* [ABOUT THIS EXERCISE] Write out the data exactly, please, and omit the pictures.

* [RECORDS FOR THE EXERCISE]
_ _ _ _ _
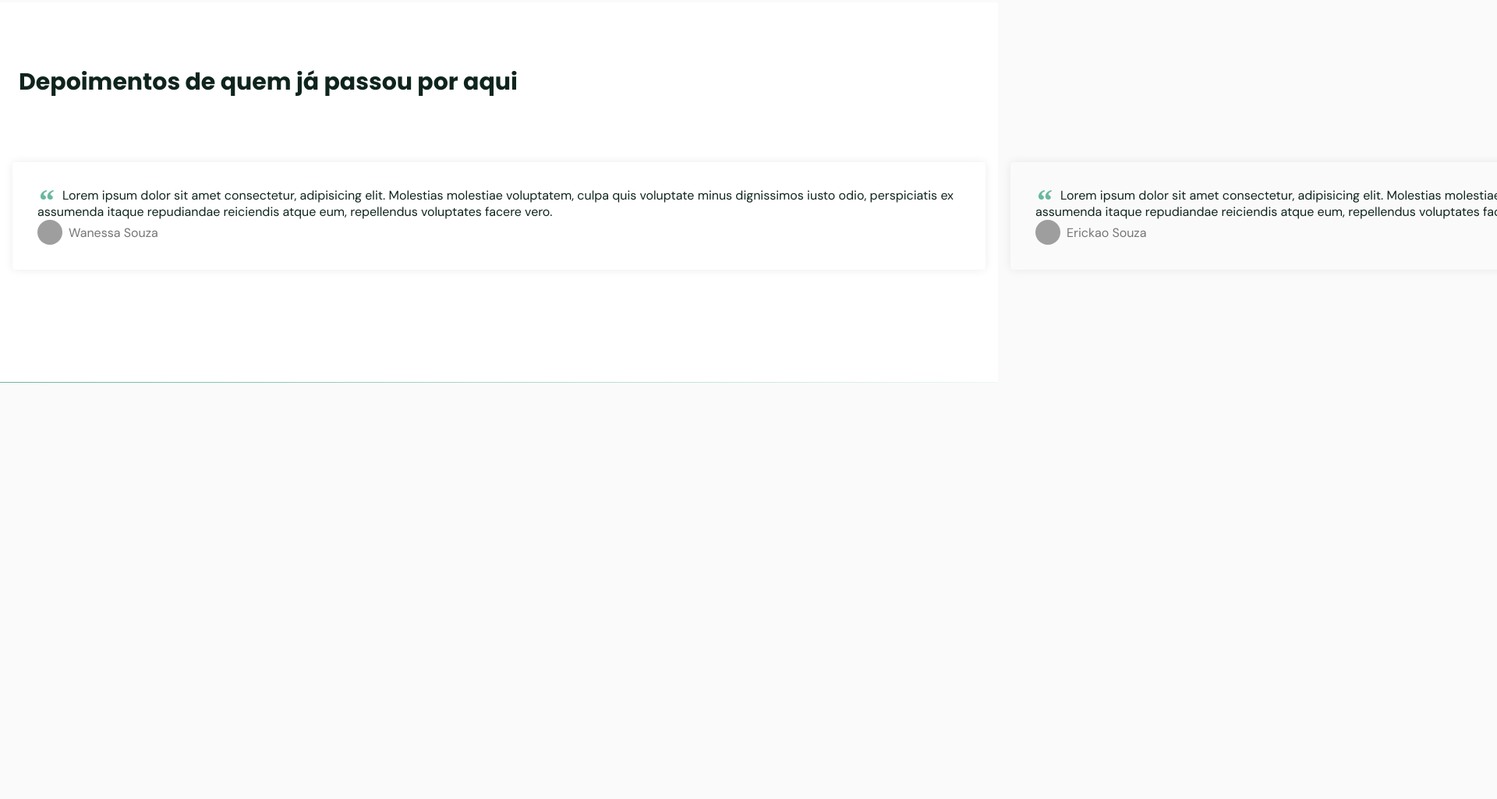
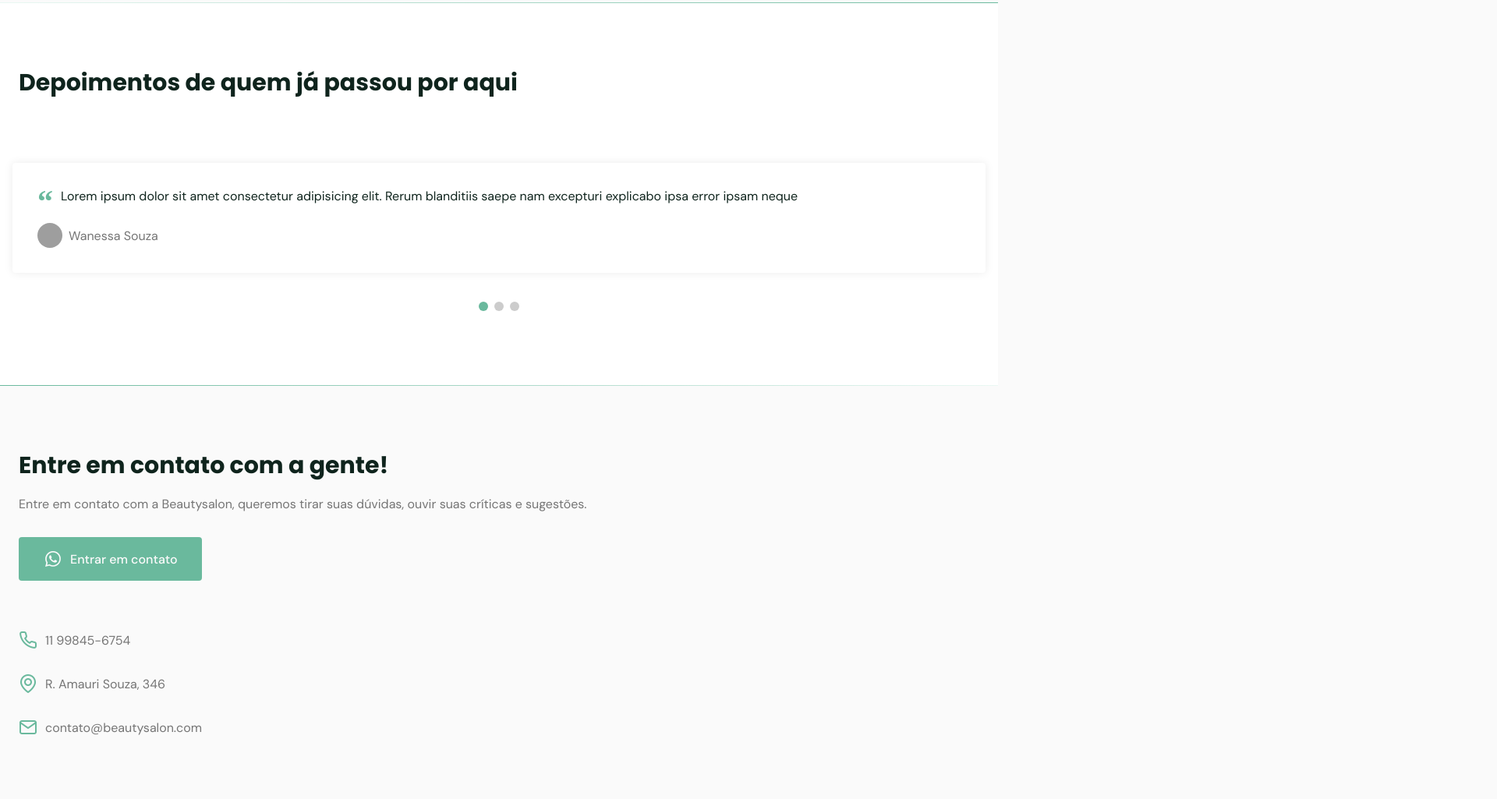
Before and after one commit to erickaugustoo/site-beautysalon, a plain HTML site: page index.html in a window 1280 px wide. Shown: the part 4078-5103 px from the top of the page at 78% size, 1920 px wide, since content can reach past the window. Before the commit the page ends 4569 px from the top, so only its background shows below. Drawn offline with nearby package versions, Linux system fonts and the light colour scheme; grey boxes are pictures that could not be loaded; files whose address does not match are found by name.

Commit message:
update main.js

```diff
--- a/index.html
+++ b/index.html
@@ -9,6 +9,12 @@
     <!-- Icones -->
     <link rel="stylesheet" href="assets/fonts/style.css" />
 
+    <!-- Swiper -->
+    <link
+      rel="stylesheet"
+      href="https://unpkg.com/swiper/swiper-bundle.min.css"
+    />
+
     <!-- STYLES -->
     <link rel="stylesheet" href="style.css" />
 
@@ -18,13 +24,6 @@
       href="https://fonts.googleapis.com/css2?family=DM+Sans:wght@400;500;700&family=Poppins:wght@400;500;700&display=swap"
       rel="stylesheet"
     />
-
-    <!-- SWIPER -->
-    <link
-      rel="stylesheet"
-      href="https://unpkg.com/swiper/swiper-bundle.min.css"
-    />
-
   </head>
   <body>
     <header id="header">
@@ -47,7 +46,7 @@
     </header>
 
     <main>
-      <!-- HOME-->
+      <!-- HOME -->
       <section class="section" id="home">
         <div class="container grid">
           <div class="image">
@@ -149,20 +148,23 @@
         </div>
       </section>
 
+      <div class="divider-1"></div>
+
       <!-- TESTIMONIALS -->
-
       <section class="section" id="testimonials">
         <div class="container">
           <header>
-            <h2 class = "title">Depoimentos de quem já passou por aqui</h2>
+            <h2 class="title">Depoimentos de quem já passou por aqui</h2>
           </header>
-          <div class="testimonials swiper-container">
+          <div class="testimonials swiper">
             <div class="swiper-wrapper">
               <div class="testimonial swiper-slide">
                 <blockquote>
                   <p>
                     <span>&ldquo;</span>
-                    Lorem ipsum dolor sit amet consectetur, adipisicing elit. Molestias molestiae voluptatem, culpa quis voluptate minus dignissimos iusto odio, perspiciatis ex assumenda itaque repudiandae reiciendis atque eum, repellendus voluptates facere vero.
+                    Lorem ipsum dolor sit amet consectetur adipisicing elit.
+                    Rerum blanditiis saepe nam excepturi explicabo ipsa error
+                    ipsam neque
                   </p>
                   <cite>
                     <img src="https://randomuser.me/api/portraits/women/25.jpg" alt="Wanessa Souza"
@@ -176,7 +178,9 @@
                 <blockquote>
                   <p>
                     <span>&ldquo;</span>
-                    Lorem ipsum dolor sit amet consectetur, adipisicing elit. Molestias molestiae voluptatem, culpa quis voluptate minus dignissimos iusto odio, perspiciatis ex assumenda itaque repudiandae reiciendis atque eum, repellendus voluptates facere vero.
+                    Lorem ipsum dolor sit amet consectetur adipisicing elit.
+                    Rerum blanditiis saepe nam excepturi explicabo ipsa error
+                    ipsam neque
                   </p>
                   <cite>
                     <img src="https://randomuser.me/api/portraits/women/21.jpg" alt=" Erickao Souza"
@@ -190,17 +194,17 @@
                 <blockquote>
                   <p>
                     <span>&ldquo;</span>
-                    Lorem ipsum dolor sit amet consectetur, adipisicing elit. Molestias molestiae voluptatem, culpa quis voluptate minus dignissimos iusto odio, perspiciatis ex assumenda itaque repudiandae reiciendis atque eum, repellendus voluptates facere vero.
+                    Lorem ipsum dolor sit amet consectetur adipisicing elit.
+                    Rerum blanditiis saepe nam excepturi explicabo ipsa error
+                    ipsam neque
                   </p>
                   <cite>
                     <img src="assets/photos/44.jpg" alt="Foto Franciele Souza"
                     />
                     Franciele Souza
-                  </cite>
                 </blockquote>
               </div>
             </div>
-
 
             <!-- If we need pagination -->
             <div class="swiper-pagination"></div>
@@ -211,9 +215,38 @@
       <div class="divider-2"></div>
 
       <!-- CONTACT -->
+      <section class="section" id="contact">
+        <div class="container grid">
+          <div class="text">
+            <h2 class="title">Entre em contato com a gente!</h2>
+            <p>
+              Entre em contato com a Beautysalon, queremos tirar suas dúvidas,
+              ouvir suas críticas e sugestões.
+            </p>
+            <a
+              href="https://api.whatsapp.com/send?phone=+5511998456754&text=Oi! Gostaria de agendar um horário"
+              class="button"
+              target="_blank"
+              ><i class="icon-whatsapp"></i> Entrar em contato</a
+            >
+          </div>
+
+          <div class="links">
+            <ul class="grid">
+              <li><i class="icon-phone"></i> 11 99845-6754</li>
+              <li><i class="icon-map-pin"></i> R. Amauri Souza, 346</li>
+              <li><i class="icon-mail"></i> contato@beautysalon.com</li>
+            </ul>
+          </div>
+        </div>
+      </section>
     </main>
+
     <!-- swiper -->
-    <script src="https://unpkg.com/swiper@7/swiper-bundle.min.js"></script>
+    <script src="https://unpkg.com/swiper/swiper-bundle.min.js"></script>
+
+    <!-- scrollreveal -->
+    <script src="https://unpkg.com/scrollreveal"></script>
 
     <!-- main.js -->
     <script src="main.js"></script>
--- a/main.js
+++ b/main.js
@@ -31,7 +31,7 @@ window.addEventListener('scroll', function(){
 
 /* Testimonials carousel slider swiper */
 
-const swiper = new Swiper('.swiper-container', {
+const swiper = new Swiper('.swiper', {
   slidesPerView: 1,
   pagination: {
     el: '.swiper-pagination'
--- a/style.css
+++ b/style.css
@@ -53,23 +53,6 @@ body {
 }
 
 .button {
-  background-color: var(--base-color);
-  color: var(--text-color-light);
-  height: 3.5rem;
-  display: inline-flex;
-  align-items: center;
-  padding: 0 2rem;
-  border-radius: 0.25rem;
-  font: 500 1rem 'DM Sans', sans-serif;
-  transition: background 0.3s;
-}
-
-.button:hover {
-  background: var(--base-color-alt);
-}
-
-
-.button2 {
   background-color: var(--base-color);
   color: var(--text-color-light);
   height: 3.5rem;
@@ -373,7 +356,6 @@ nav.show div.icon-close {
 }
 
 /*====  TESTIMONIALS ============================ */
-
 #testimonials {
   background: white;
 }
@@ -382,23 +364,24 @@ nav.show div.icon-close {
   margin-left: 0;
   margin-right: 0;
 }
+
 #testimonials header {
   margin-left: 1.5rem;
   margin-right: 1.5rem;
   margin-bottom: 0;
 }
 
-
-#testimonials blockquote{
- padding: 2rem;
- box-shadow: 0px 0px 12px rgba(0, 0, 0, 0.08);
- border-radius: 00.25rem;
+#testimonials blockquote {
+  padding: 2rem;
+  box-shadow: 0px 0px 12px rgba(0, 0, 0, 0.08);
+  border-radius: 0.25rem;
 }
 
 #testimonials blockquote p {
   position: relative;
-  text-indent: 2rem;
-  color: var(--title-color)
+  text-indent: 1.875rem;
+  margin-bottom: 1.5rem;
+  color: var(--title-color);
 }
 
 #testimonials blockquote p span {
@@ -409,7 +392,7 @@ nav.show div.icon-close {
   color: var(--base-color);
 }
 
-#testimonials cite{
+#testimonials cite {
   display: flex;
   align-items: center;
   font-style: normal;
@@ -438,7 +421,7 @@ nav.show div.icon-close {
   background: var(--base-color);
 }
 
-/*====  CONTACT ============================ */
+/*====  CONTACTT ============================ */
 #contact .grid {
   gap: 4rem;
 }
```
Lines whose indentation alone changed are shown as unchanged.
_ _ _ _ _
* [TASK RESPONSE]
Before and after one commit to erickaugustoo/site-beautysalon, a plain HTML site: page index.html in a window 1280 px wide. Shown: the part 4078-5103 px from the top of the page at 78% size, 1920 px wide, since content can reach past the window. Before the commit the page ends 4569 px from the top, so only its background shows below. Drawn offline with nearby package versions, Linux system fonts and the light colour scheme; grey boxes are pictures that could not be loaded; files whose address does not match are found by name.

Commit message:
update main.js

```diff
--- a/index.html
+++ b/index.html
@@ -9,6 +9,12 @@
     <!-- Icones -->
     <link rel="stylesheet" href="assets/fonts/style.css" />
 
+    <!-- Swiper -->
+    <link
+      rel="stylesheet"
+      href="https://unpkg.com/swiper/swiper-bundle.min.css"
+    />
+
     <!-- STYLES -->
     <link rel="stylesheet" href="style.css" />
 
@@ -18,13 +24,6 @@
       href="https://fonts.googleapis.com/css2?family=DM+Sans:wght@400;500;700&family=Poppins:wght@400;500;700&display=swap"
       rel="stylesheet"
     />
-
-    <!-- SWIPER -->
-    <link
-      rel="stylesheet"
-      href="https://unpkg.com/swiper/swiper-bundle.min.css"
-    />
-
   </head>
   <body>
     <header id="header">
@@ -47,7 +46,7 @@
     </header>
 
     <main>
-      <!-- HOME-->
+      <!-- HOME -->
       <section class="section" id="home">
         <div class="container grid">
           <div class="image">
@@ -149,20 +148,23 @@
         </div>
       </section>
 
+      <div class="divider-1"></div>
+
       <!-- TESTIMONIALS -->
-
       <section class="section" id="testimonials">
         <div class="container">
           <header>
-            <h2 class = "title">Depoimentos de quem já passou por aqui</h2>
+            <h2 class="title">Depoimentos de quem já passou por aqui</h2>
           </header>
-          <div class="testimonials swiper-container">
+          <div class="testimonials swiper">
             <div class="swiper-wrapper">
               <div class="testimonial swiper-slide">
                 <blockquote>
                   <p>
                     <span>&ldquo;</span>
-                    Lorem ipsum dolor sit amet consectetur, adipisicing elit. Molestias molestiae voluptatem, culpa quis voluptate minus dignissimos iusto odio, perspiciatis ex assumenda itaque repudiandae reiciendis atque eum, repellendus voluptates facere vero.
+                    Lorem ipsum dolor sit amet consectetur adipisicing elit.
+                    Rerum blanditiis saepe nam excepturi explicabo ipsa error
+                    ipsam neque
                   </p>
                   <cite>
                     <img src="https://randomuser.me/api/portraits/women/25.jpg" alt="Wanessa Souza"
@@ -176,7 +178,9 @@
                 <blockquote>
                   <p>
                     <span>&ldquo;</span>
-                    Lorem ipsum dolor sit amet consectetur, adipisicing elit. Molestias molestiae voluptatem, culpa quis voluptate minus dignissimos iusto odio, perspiciatis ex assumenda itaque repudiandae reiciendis atque eum, repellendus voluptates facere vero.
+                    Lorem ipsum dolor sit amet consectetur adipisicing elit.
+                    Rerum blanditiis saepe nam excepturi explicabo ipsa error
+                    ipsam neque
                   </p>
                   <cite>
                     <img src="https://randomuser.me/api/portraits/women/21.jpg" alt=" Erickao Souza"
@@ -190,17 +194,17 @@
                 <blockquote>
                   <p>
                     <span>&ldquo;</span>
-                    Lorem ipsum dolor sit amet consectetur, adipisicing elit. Molestias molestiae voluptatem, culpa quis voluptate minus dignissimos iusto odio, perspiciatis ex assumenda itaque repudiandae reiciendis atque eum, repellendus voluptates facere vero.
+                    Lorem ipsum dolor sit amet consectetur adipisicing elit.
+                    Rerum blanditiis saepe nam excepturi explicabo ipsa error
+                    ipsam neque
                   </p>
                   <cite>
                     <img src="assets/photos/44.jpg" alt="Foto Franciele Souza"
                     />
                     Franciele Souza
-                  </cite>
                 </blockquote>
               </div>
             </div>
-
 
             <!-- If we need pagination -->
             <div class="swiper-pagination"></div>
@@ -211,9 +215,38 @@
       <div class="divider-2"></div>
 
       <!-- CONTACT -->
+      <section class="section" id="contact">
+        <div class="container grid">
+          <div class="text">
+            <h2 class="title">Entre em contato com a gente!</h2>
+            <p>
+              Entre em contato com a Beautysalon, queremos tirar suas dúvidas,
+              ouvir suas críticas e sugestões.
+            </p>
+            <a
+              href="https://api.whatsapp.com/send?phone=+5511998456754&text=Oi! Gostaria de agendar um horário"
+              class="button"
+              target="_blank"
+              ><i class="icon-whatsapp"></i> Entrar em contato</a
+            >
+          </div>
+
+          <div class="links">
+            <ul class="grid">
+              <li><i class="icon-phone"></i> 11 99845-6754</li>
+              <li><i class="icon-map-pin"></i> R. Amauri Souza, 346</li>
+              <li><i class="icon-mail"></i> contato@beautysalon.com</li>
+            </ul>
+          </div>
+        </div>
+      </section>
     </main>
+
     <!-- swiper -->
-    <script src="https://unpkg.com/swiper@7/swiper-bundle.min.js"></script>
+    <script src="https://unpkg.com/swiper/swiper-bundle.min.js"></script>
+
+    <!-- scrollreveal -->
+    <script src="https://unpkg.com/scrollreveal"></script>
 
     <!-- main.js -->
     <script src="main.js"></script>
--- a/main.js
+++ b/main.js
@@ -31,7 +31,7 @@ window.addEventListener('scroll', function(){
 
 /* Testimonials carousel slider swiper */
 
-const swiper = new Swiper('.swiper-container', {
+const swiper = new Swiper('.swiper', {
   slidesPerView: 1,
   pagination: {
     el: '.swiper-pagination'
--- a/style.css
+++ b/style.css
@@ -53,23 +53,6 @@ body {
 }
 
 .button {
-  background-color: var(--base-color);
-  color: var(--text-color-light);
-  height: 3.5rem;
-  display: inline-flex;
-  align-items: center;
-  padding: 0 2rem;
-  border-radius: 0.25rem;
-  font: 500 1rem 'DM Sans', sans-serif;
-  transition: background 0.3s;
-}
-
-.button:hover {
-  background: var(--base-color-alt);
-}
-
-
-.button2 {
   background-color: var(--base-color);
   color: var(--text-color-light);
   height: 3.5rem;
@@ -373,7 +356,6 @@ nav.show div.icon-close {
 }
 
 /*====  TESTIMONIALS ============================ */
-
 #testimonials {
   background: white;
 }
@@ -382,23 +364,24 @@ nav.show div.icon-close {
   margin-left: 0;
   margin-right: 0;
 }
+
 #testimonials header {
   margin-left: 1.5rem;
   margin-right: 1.5rem;
   margin-bottom: 0;
 }
 
-
-#testimonials blockquote{
- padding: 2rem;
- box-shadow: 0px 0px 12px rgba(0, 0, 0, 0.08);
- border-radius: 00.25rem;
+#testimonials blockquote {
+  padding: 2rem;
+  box-shadow: 0px 0px 12px rgba(0, 0, 0, 0.08);
+  border-radius: 0.25rem;
 }
 
 #testimonials blockquote p {
   position: relative;
-  text-indent: 2rem;
-  color: var(--title-color)
+  text-indent: 1.875rem;
+  margin-bottom: 1.5rem;
+  color: var(--title-color);
 }
 
 #testimonials blockquote p span {
@@ -409,7 +392,7 @@ nav.show div.icon-close {
   color: var(--base-color);
 }
 
-#testimonials cite{
+#testimonials cite {
   display: flex;
   align-items: center;
   font-style: normal;
@@ -438,7 +421,7 @@ nav.show div.icon-close {
   background: var(--base-color);
 }
 
-/*====  CONTACT ============================ */
+/*====  CONTACTT ============================ */
 #contact .grid {
   gap: 4rem;
 }
```
Lines whose indentation alone changed are shown as unchanged.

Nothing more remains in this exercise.